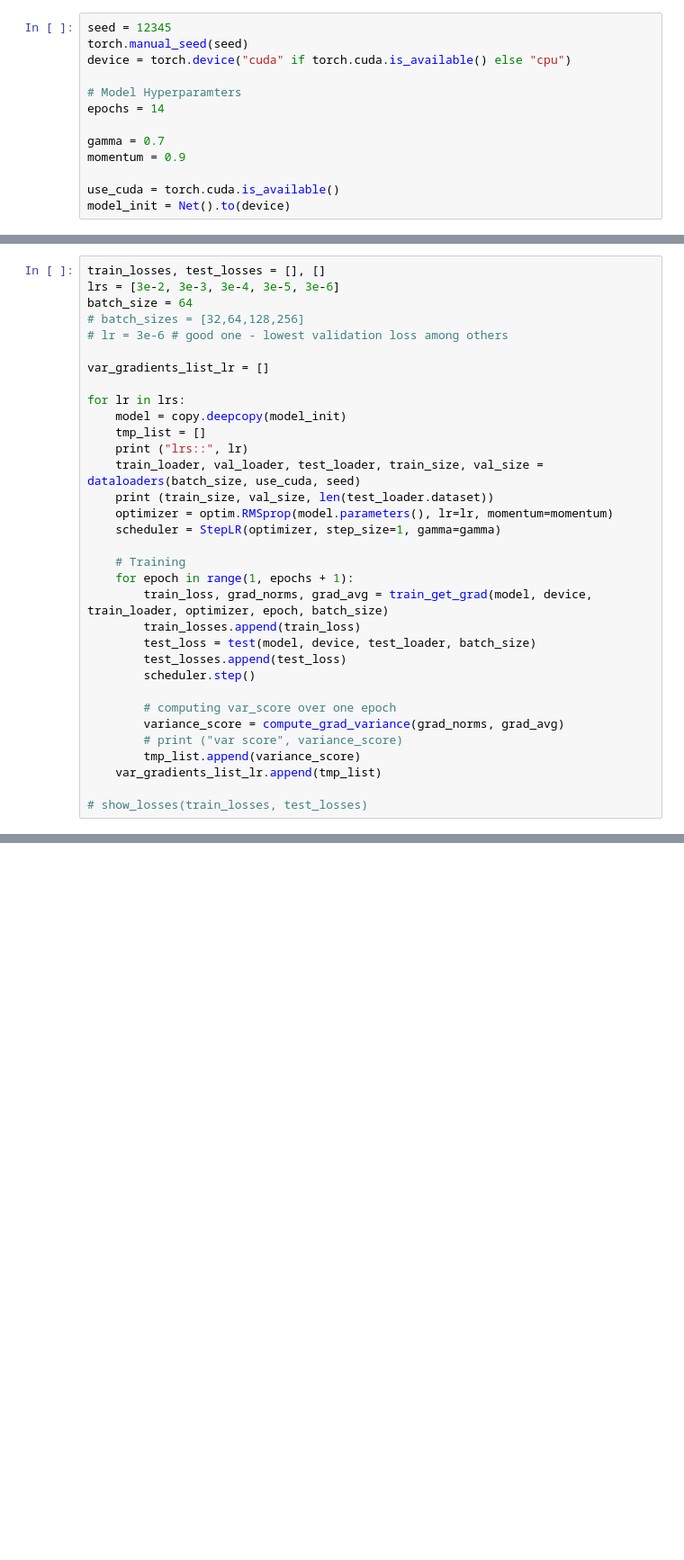
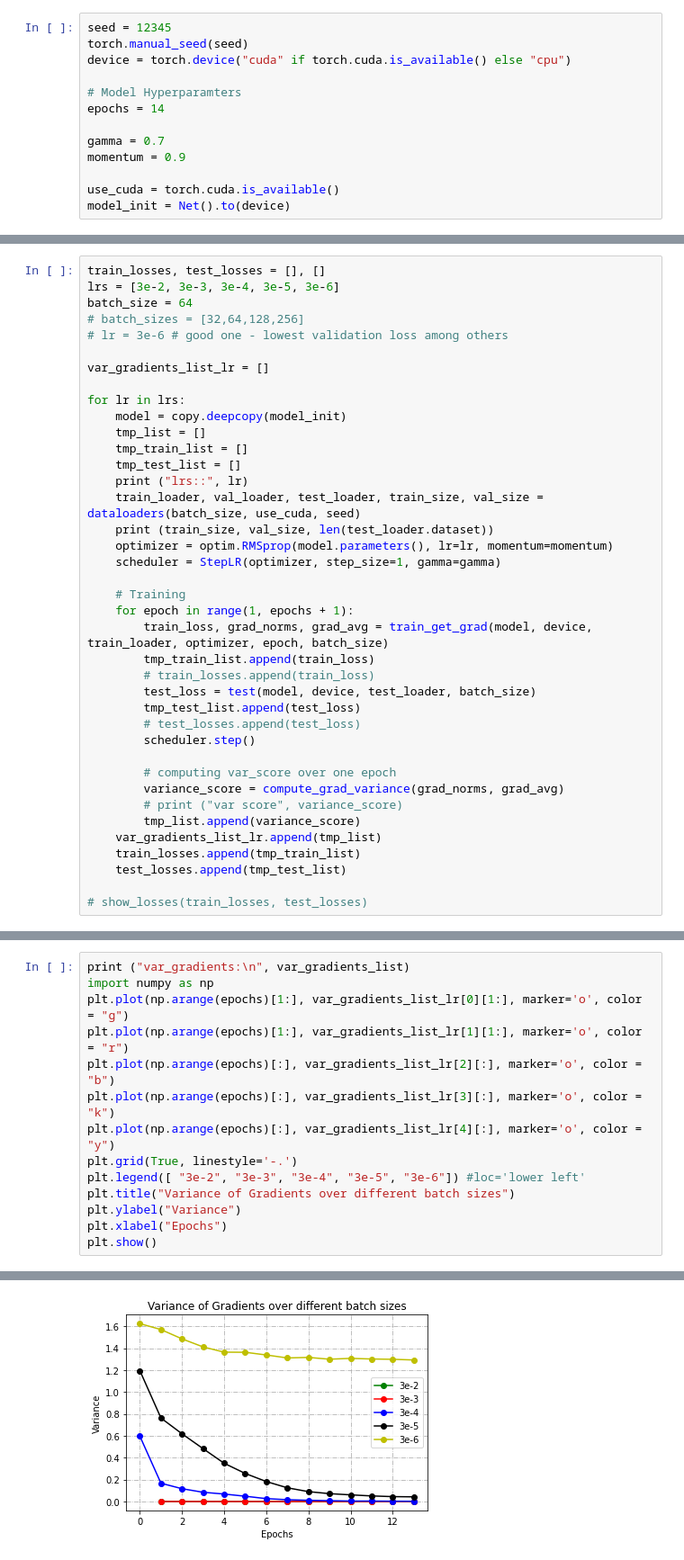
Before and after one commit to manjot4/OptML_Project, a Jupyter notebook: RMSprop_var_grad.ipynb, the cells around one changed output, grey strips where cells are left out. Shown at 90% size. Saved outputs shown, nothing was run; the diff lists cells and outputs as text; blank space fills up the shorter version.

```diff
--- a/RMSprop_var_grad.ipynb
+++ b/RMSprop_var_grad.ipynb
@@ -122,6 +182,8 @@ var_gradients_list_lr = []
 for lr in lrs:
     model = copy.deepcopy(model_init)
     tmp_list = []
+    tmp_train_list = []
+    tmp_test_list = []
     print ("lrs::", lr)
     train_loader, val_loader, test_loader, train_size, val_size = dataloaders(batch_size, use_cuda, seed)
     print (train_size, val_size, len(test_loader.dataset))
@@ -131,9 +193,11 @@ for lr in lrs:
     # Training
     for epoch in range(1, epochs + 1):
         train_loss, grad_norms, grad_avg = train_get_grad(model, device, train_loader, optimizer, epoch, batch_size)
-        train_losses.append(train_loss)
+        tmp_train_list.append(train_loss)
+        # train_losses.append(train_loss)
         test_loss = test(model, device, test_loader, batch_size)
-        test_losses.append(test_loss)
+        tmp_test_list.append(test_loss)
+        # test_losses.append(test_loss)
         scheduler.step()
 
         # computing var_score over one epoch
@@ -141,6 +205,8 @@ for lr in lrs:
         # print ("var score", variance_score)
         tmp_list.append(variance_score)
     var_gradients_list_lr.append(tmp_list)
+    train_losses.append(tmp_train_list)
+    test_losses.append(tmp_test_list)
 
 # show_losses(train_losses, test_losses)
 # %% [output]
@@ -181,0 +230,15 @@ KeyboardInterrupt: ignored
+# %%
+print ("var_gradients:\n", var_gradients_list)
+import numpy as np
+plt.plot(np.arange(epochs)[1:], var_gradients_list_lr[0][1:], marker='o', color = "g")
+plt.plot(np.arange(epochs)[1:], var_gradients_list_lr[1][1:], marker='o', color = "r")
+plt.plot(np.arange(epochs)[:], var_gradients_list_lr[2][:], marker='o', color = "b")
+plt.plot(np.arange(epochs)[:], var_gradients_list_lr[3][:], marker='o', color = "k")
+plt.plot(np.arange(epochs)[:], var_gradients_list_lr[4][:], marker='o', color = "y")
+plt.grid(True, linestyle='-.')
+plt.legend([ "3e-2", "3e-3", "3e-4", "3e-5", "3e-6"]) #loc='lower left'
+plt.title("Variance of Gradients over different batch sizes")
+plt.ylabel("Variance")
+plt.xlabel("Epochs")
+plt.show()
+# %% [output]
@@ -181,0 +247 @@ KeyboardInterrupt: ignored
+[figure, added]
```
Also changed, not shown: parts of 12 cells of this notebook, 4 other files.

+++++

## WHAT IS NEEDED
Print the entire listing above verbatim. No picture should be included.

## SOLUTION TO THIS TASK
Before and after one commit to manjot4/OptML_Project, a Jupyter notebook: RMSprop_var_grad.ipynb, the cells around one changed output, grey strips where cells are left out. Shown at 90% size. Saved outputs shown, nothing was run; the diff lists cells and outputs as text; blank space fills up the shorter version.

```diff
--- a/RMSprop_var_grad.ipynb
+++ b/RMSprop_var_grad.ipynb
@@ -122,6 +182,8 @@ var_gradients_list_lr = []
 for lr in lrs:
     model = copy.deepcopy(model_init)
     tmp_list = []
+    tmp_train_list = []
+    tmp_test_list = []
     print ("lrs::", lr)
     train_loader, val_loader, test_loader, train_size, val_size = dataloaders(batch_size, use_cuda, seed)
     print (train_size, val_size, len(test_loader.dataset))
@@ -131,9 +193,11 @@ for lr in lrs:
     # Training
     for epoch in range(1, epochs + 1):
         train_loss, grad_norms, grad_avg = train_get_grad(model, device, train_loader, optimizer, epoch, batch_size)
-        train_losses.append(train_loss)
+        tmp_train_list.append(train_loss)
+        # train_losses.append(train_loss)
         test_loss = test(model, device, test_loader, batch_size)
-        test_losses.append(test_loss)
+        tmp_test_list.append(test_loss)
+        # test_losses.append(test_loss)
         scheduler.step()
 
         # computing var_score over one epoch
@@ -141,6 +205,8 @@ for lr in lrs:
         # print ("var score", variance_score)
         tmp_list.append(variance_score)
     var_gradients_list_lr.append(tmp_list)
+    train_losses.append(tmp_train_list)
+    test_losses.append(tmp_test_list)
 
 # show_losses(train_losses, test_losses)
 # %% [output]
@@ -181,0 +230,15 @@ KeyboardInterrupt: ignored
+# %%
+print ("var_gradients:\n", var_gradients_list)
+import numpy as np
+plt.plot(np.arange(epochs)[1:], var_gradients_list_lr[0][1:], marker='o', color = "g")
+plt.plot(np.arange(epochs)[1:], var_gradients_list_lr[1][1:], marker='o', color = "r")
+plt.plot(np.arange(epochs)[:], var_gradients_list_lr[2][:], marker='o', color = "b")
+plt.plot(np.arange(epochs)[:], var_gradients_list_lr[3][:], marker='o', color = "k")
+plt.plot(np.arange(epochs)[:], var_gradients_list_lr[4][:], marker='o', color = "y")
+plt.grid(True, linestyle='-.')
+plt.legend([ "3e-2", "3e-3", "3e-4", "3e-5", "3e-6"]) #loc='lower left'
+plt.title("Variance of Gradients over different batch sizes")
+plt.ylabel("Variance")
+plt.xlabel("Epochs")
+plt.show()
+# %% [output]
@@ -181,0 +247 @@ KeyboardInterrupt: ignored
+[figure, added]
```
Also changed, not shown: parts of 12 cells of this notebook, 4 other files.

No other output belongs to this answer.